*PROBLEM TO SOLVE*. Go to the line that includes "-22,10 +22,11 @@" and retype it, then every line after it to the end of the data, adding nothing.
(DATA TO EXAMINE begins)
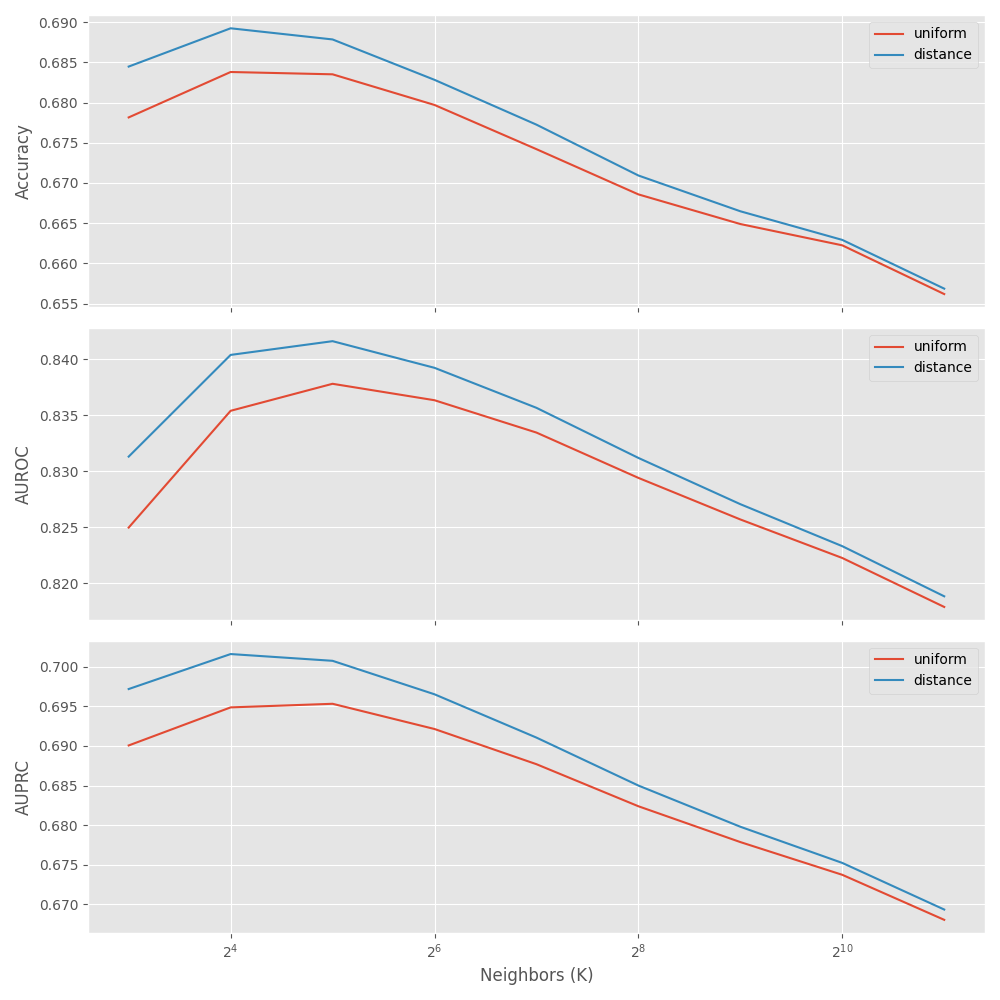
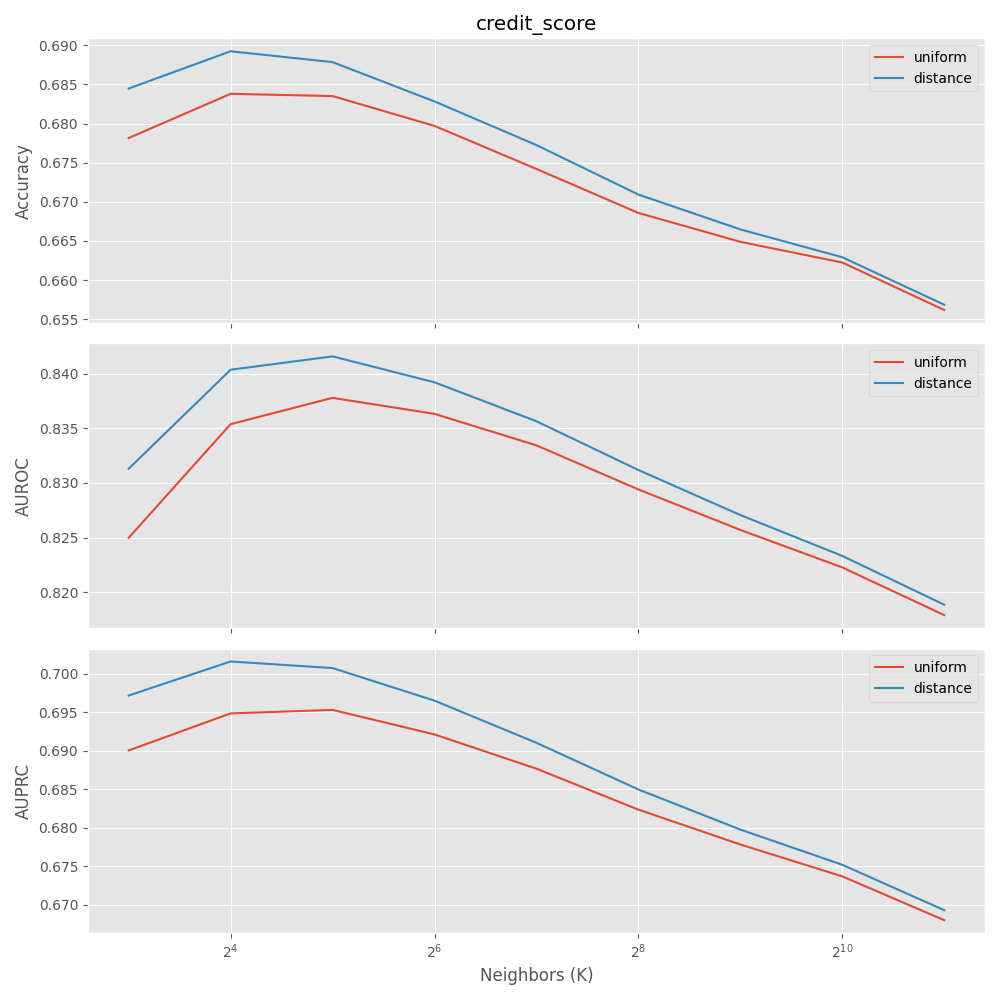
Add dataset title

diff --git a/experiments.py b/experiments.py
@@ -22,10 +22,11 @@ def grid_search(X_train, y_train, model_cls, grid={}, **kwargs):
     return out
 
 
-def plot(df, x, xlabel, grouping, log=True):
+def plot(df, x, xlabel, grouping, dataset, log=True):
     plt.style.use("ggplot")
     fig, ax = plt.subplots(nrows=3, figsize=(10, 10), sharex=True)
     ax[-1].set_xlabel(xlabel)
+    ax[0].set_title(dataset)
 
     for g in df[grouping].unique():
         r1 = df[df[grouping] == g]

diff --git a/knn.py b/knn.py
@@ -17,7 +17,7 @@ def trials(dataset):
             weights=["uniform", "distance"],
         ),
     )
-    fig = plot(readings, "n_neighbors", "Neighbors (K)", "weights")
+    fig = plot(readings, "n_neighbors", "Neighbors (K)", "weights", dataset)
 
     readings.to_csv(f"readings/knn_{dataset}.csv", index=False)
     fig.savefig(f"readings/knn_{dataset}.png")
(DATA TO EXAMINE ends)
*EXERCISE ANSWER*.
@@ -22,10 +22,11 @@ def grid_search(X_train, y_train, model_cls, grid={}, **kwargs):
     return out
 
 
-def plot(df, x, xlabel, grouping, log=True):
+def plot(df, x, xlabel, grouping, dataset, log=True):
     plt.style.use("ggplot")
     fig, ax = plt.subplots(nrows=3, figsize=(10, 10), sharex=True)
     ax[-1].set_xlabel(xlabel)
+    ax[0].set_title(dataset)
 
     for g in df[grouping].unique():
         r1 = df[df[grouping] == g]

diff --git a/knn.py b/knn.py
@@ -17,7 +17,7 @@ def trials(dataset):
             weights=["uniform", "distance"],
         ),
     )
-    fig = plot(readings, "n_neighbors", "Neighbors (K)", "weights")
+    fig = plot(readings, "n_neighbors", "Neighbors (K)", "weights", dataset)
 
     readings.to_csv(f"readings/knn_{dataset}.csv", index=False)
     fig.savefig(f"readings/knn_{dataset}.png")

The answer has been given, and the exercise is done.